OSPAR Arctic Protection Action in Gothenburg © Pedro Armestre / Greenpeace

Officers look out the window where Greenpeace activists have deployed a banner to call for Arctic protection. The action is carried out on the day that a group of countries, within an organisation called OSPAR (Convention for the Protection of the Marine Environment of the North-East Atlantic), are meeting to agree on a long term protection for the Arctic region.

If you’re reading this, you’re probably one of eight million people who dream of there being a sanctuary in the Arctic. And a year ago, you quite likely had a good feeling when you discovered that your voice, combined with others’, really works. By joining together we managed to force one of the biggest oil companies in the world to abandon the Arctic. Shell had millions of dollars and a host of lawyers but we had the passion of millions of people.

There are 18 days left before the OSPAR commission decides whether or not to protect a small piece of the Arctic. These international waters should be part of the heritage that belongs to the world, not to oil companies or fishing industries. Before our very eyes we can see how climate change is opening up a new ocean, which is still the least protected on the planet. If we can save this area of the Arctic, approximately 226,150 km2 will be protected. That’s right, only 10% of the Arctic will be safeguarded – but it’s a great start.

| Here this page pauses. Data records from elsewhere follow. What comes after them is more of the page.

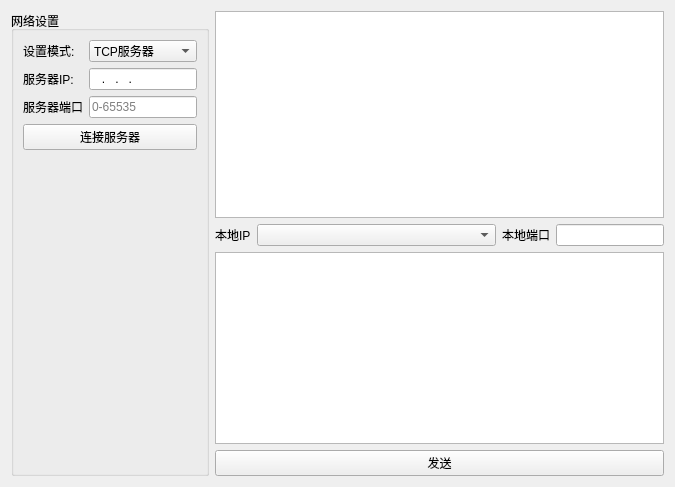
The window that GUI/PySide6_PyQt/TCP_Client/ui/net_assist_widget.ui (linzhangdaren/CPlusPlus_Learning) describes before a commit, drawn with Qt 5.
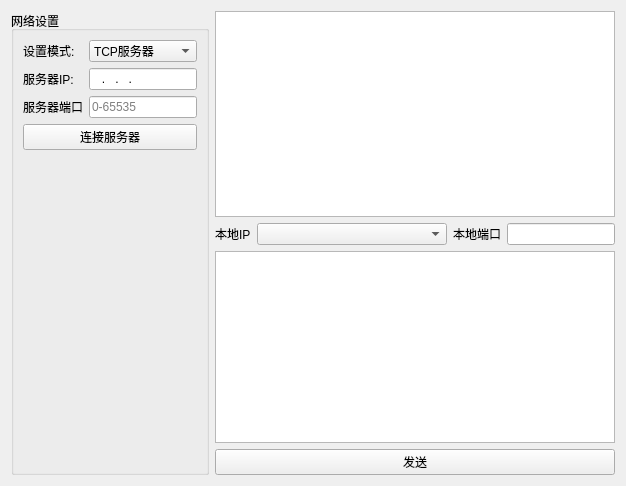
The same window after the commit. Icons and pictures are not drawn.

```diff
--- a/GUI/PySide6_PyQt/TCP_Client/ui/net_assist_widget.ui
+++ b/GUI/PySide6_PyQt/TCP_Client/ui/net_assist_widget.ui
@@ -6,8 +6,8 @@
    <rect>
     <x>0</x>
     <y>0</y>
-    <width>675</width>
-    <height>487</height>
+    <width>626</width>
+    <height>486</height>
    </rect>
   </property>
   <property name="windowTitle">
```
Left out of the diff: 8 changed lines with no effect on the pictures.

Unfortunately, Denmark, Norway and Iceland are blocking the whole process. They don’t want the OSPAR Commission to make a decision on protecting this area of the Arctic during the meeting that starts on the 20th of June (in Tenerife, Spain). Despite being in international waters that do not belong to these three countries, and the fact the OSPAR Commission has the legal authority to protect the area, and even though the countries that form part of the Commission have acknowledged its environmental value, it’s quite possible that in 18 days’ time the proposal turns into a worthless scrap of paper. Will the members of the OSPAR, who have the obligation to protect the marine environment, give way to the interests of just a few?

A Walrus in Svalbard © Rasmus Törnqvist / Greenpeace

A Virtual Reality video team joined the Greenpeace ship the Arctic Sunrise on a trip to Svalbard to document the rapidly changing Arctic.

We need you. Now is the time to raise your voice to ask for the protection of the Arctic. With you, we’ll reach the Arctic to claim its protection. You know why the Arctic is so important, because everything that happens in the Arctic affects us all, even if we are thousands of kilometres away. The whole planet suffers the consequences of a vulnerable Arctic.

Add your voice; tell politicians why it is worth protecting the Arctic. We are 18 days away from a decision that could mark the real beginning of the Arctic Sanctuary. What is your reason for protecting the Arctic? Write it here and we’ll make sure it reaches the Arctic.

Pilar Marcos is an Arctic Campaigner for Greenpeace Spain.